When Minister for Water Resources P.J. Joseph told a television channel here on Monday that an alternative pipeline being laid from Aruvikkara to Peroorkada would be completed in June 2013, was he setting an unrealistic deadline for the Kerala Water Authority (KWA)?
Field engineers of the KWA who spoke to The Hindu on this issue were categorical in stating that the new pipeline could be completed only by August or September this year. A June deadline is at best wishful thinking, they said.
“The new pipeline would be 9,600 metres when completed. So far, we have laid about 1,000 metres on the Aruvikkara-Irumba leg. On this leg itself, the total length to be laid is 2,400 metres,” a senior engineer associated with the pipe-laying project said.
Each section of the mild steel pipeline weighs five or six tonnes. Hoisting this into place and laying it properly is a time-consuming affair. Moreover, on some stretches of the new pipeline’s route, the ground has to be prepared so that the line can be laid. “All this cannot be done by June. Else, a massive redeployment of personnel has to be done and multiple teams should start working on different reaches all at once. This would also mean that a 10-km-long reach of road would be dug up simultaneously at many locations,” he pointed out.
‘Mild steel’ policy
The KWA also appears to have taken a policy call to use only mild steel pipes for all future projects. Mr. Joseph has declared this in public. However, when the ongoing alternative pipeline project was being finalised in 2012, there was a move in the KWA to get approval for laying a different kind of concrete line. Sources in the KWA said here that the initial decision was to use Ductile Iron (DI) pipes for the new pipeline from Aruvikkara to Peroorkada. However, when the KWA realised that these pipes may be prohibitively expensive and that they may even have to be imported, it was decided to use mild steel pipes instead.
“The minutes of that meeting were, however, written in such a manner that it appeared that the KWA also decided to consider a different kind of concrete pipe than the one that bursts every now and then.
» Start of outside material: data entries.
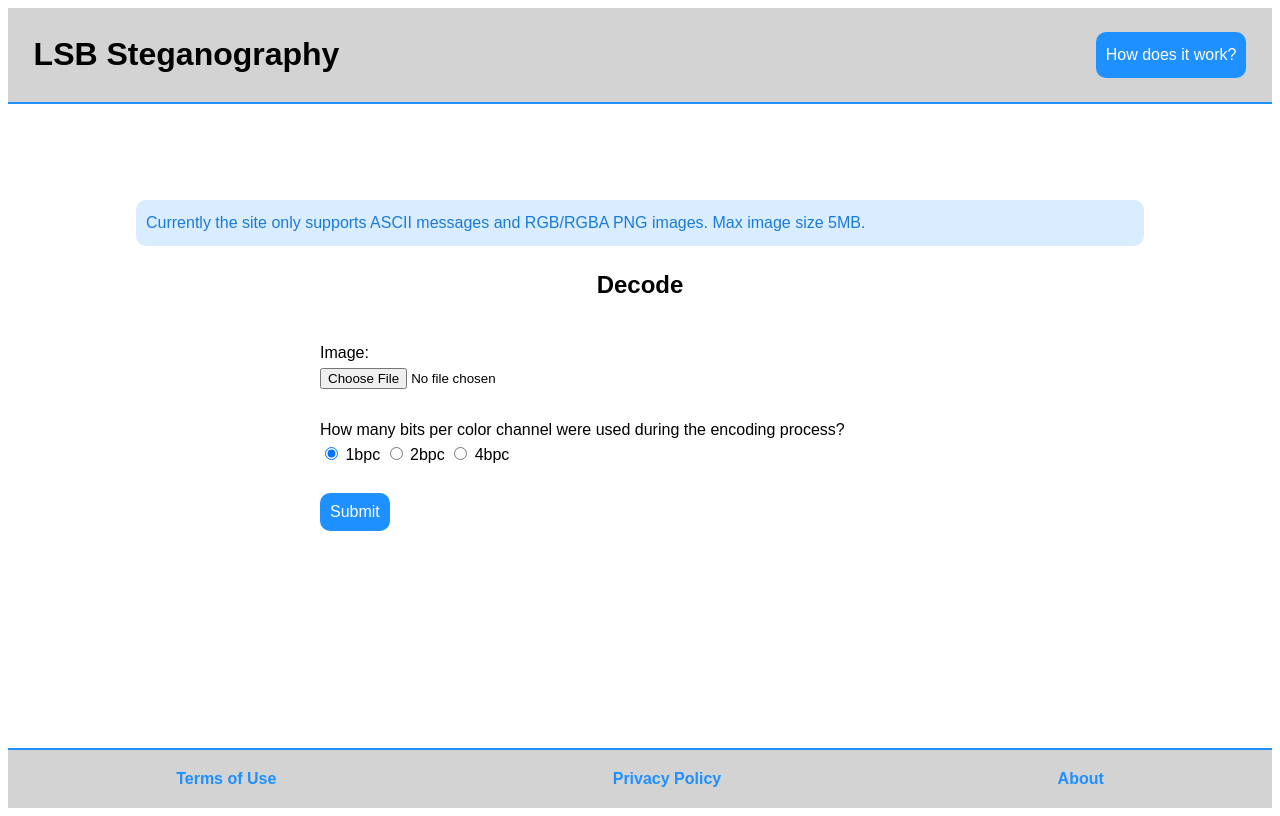
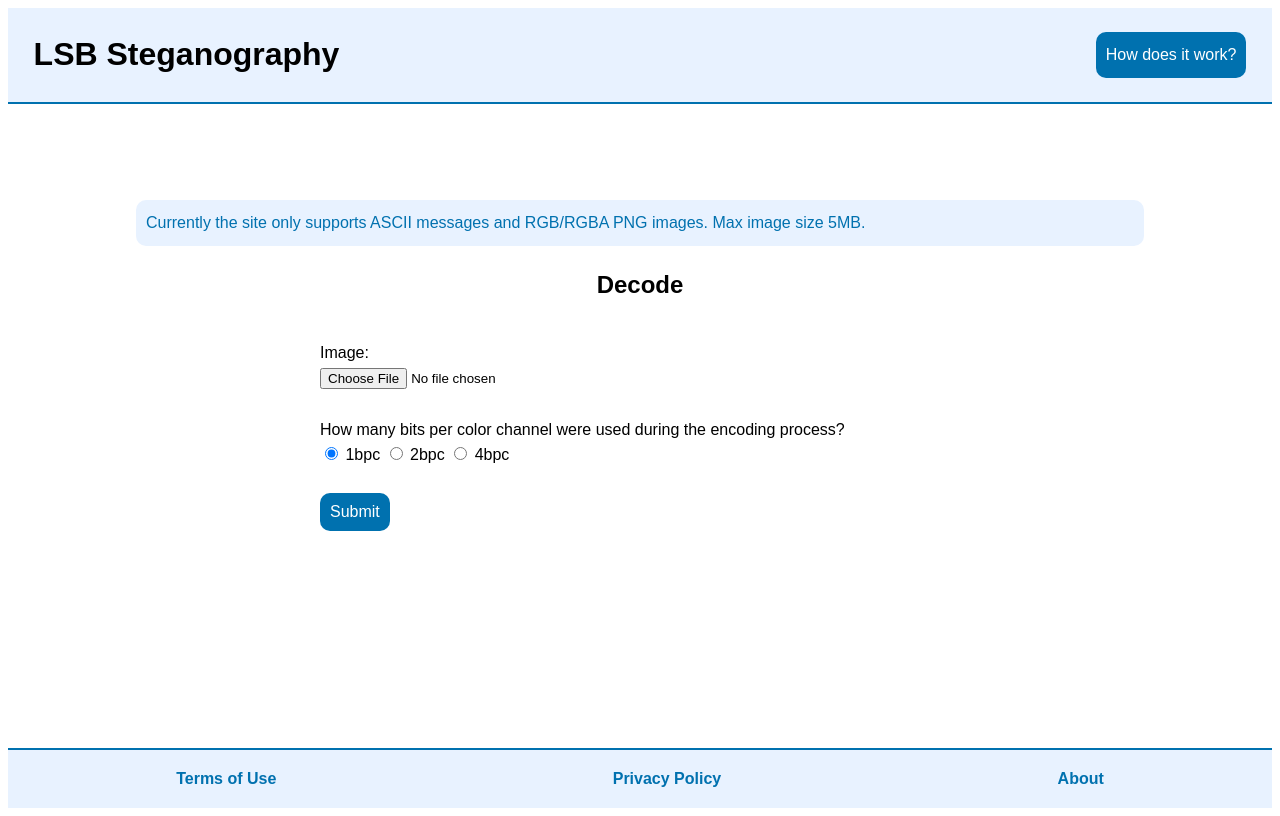
Before and after one commit to tran-hai-long/lsb_steganography, a Flask app: page /lsb/decode/ in a window 1280 px wide. Run offline with Flask 2, Linux system fonts and the light colour scheme; some libraries are stand-ins or nearby versions.

Commit message:
Adjust color for better contrast

```diff
--- a/lsb/static/base.css
+++ b/lsb/static/base.css
@@ -11,11 +11,11 @@ header {
     flex-flow: row wrap;
     justify-content: space-between;
     align-items: center;
-    background: lightgray;
+    background: #e8f2ff;
     padding-left: 2vw;
     padding-right: 2vw;
     margin-bottom: 10vh;
-    border-bottom: 2px solid dodgerblue;
+    border-bottom: 2px solid #0071af;
 }
 
 .header-logo {
@@ -26,20 +26,20 @@ header {
 .btn {
     text-decoration: none;
     color: white;
-    background-color: dodgerblue;
+    background-color: #0071af;
     padding: 10px;
     border-radius: 10px;
     border: none;
 }
 
 .btn:hover {
-    background-color: #197bd8;
+    background-color: #003b5e;
 }
 
 .outline-btn {
     text-decoration: none;
-    color: dodgerblue;
-    border: 2px solid dodgerblue;
+    color: #0071af;
+    border: 2px solid #0071af;
     padding: 10px;
     border-radius: 10px;
     margin-left: 2vw;
@@ -47,7 +47,7 @@ header {
 }
 
 .outline-btn:hover {
-    background-color: dodgerblue;
+    background-color: #0071af;
     color: white;
 }
 
@@ -60,26 +60,26 @@ footer {
     flex-flow: row wrap;
     justify-content: space-around;
     align-items: center;
-    background: lightgray;
+    background: #e8f2ff;
     padding-top: 2vh;
     padding-bottom: 2vh;
     margin-top: 2vh;
-    border-top: 2px solid dodgerblue;
+    border-top: 2px solid #0071af;
 }
 
 .footer-link {
     font-weight: bold;
     text-decoration: none;
-    color: dodgerblue;
+    color: #0071af;
 }
 
 .footer-link:hover {
-    color: #197bd8;
+    color: #003b5e;
 }
 
 .alert-box {
-    color: #197bd8;
-    background-color: #daecff;
+    color: #0071af;
+    background-color: #e8f2ff;
     padding: 10px;
     border-radius: 10px;
     margin-left: 10vw;
--- a/lsb/static/encode-decode.css
+++ b/lsb/static/encode-decode.css
@@ -33,7 +33,7 @@ textarea {
 }
 
 .text-error {
-    color: red;
+    color: darkred;
 }
 
 .submit-btn {
```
Field engineers were even asked to prepare an estimate for these concrete pipes and this was also sent to the top levels of the Authority,” an engineer who was present at KWA meetings on this scheme said.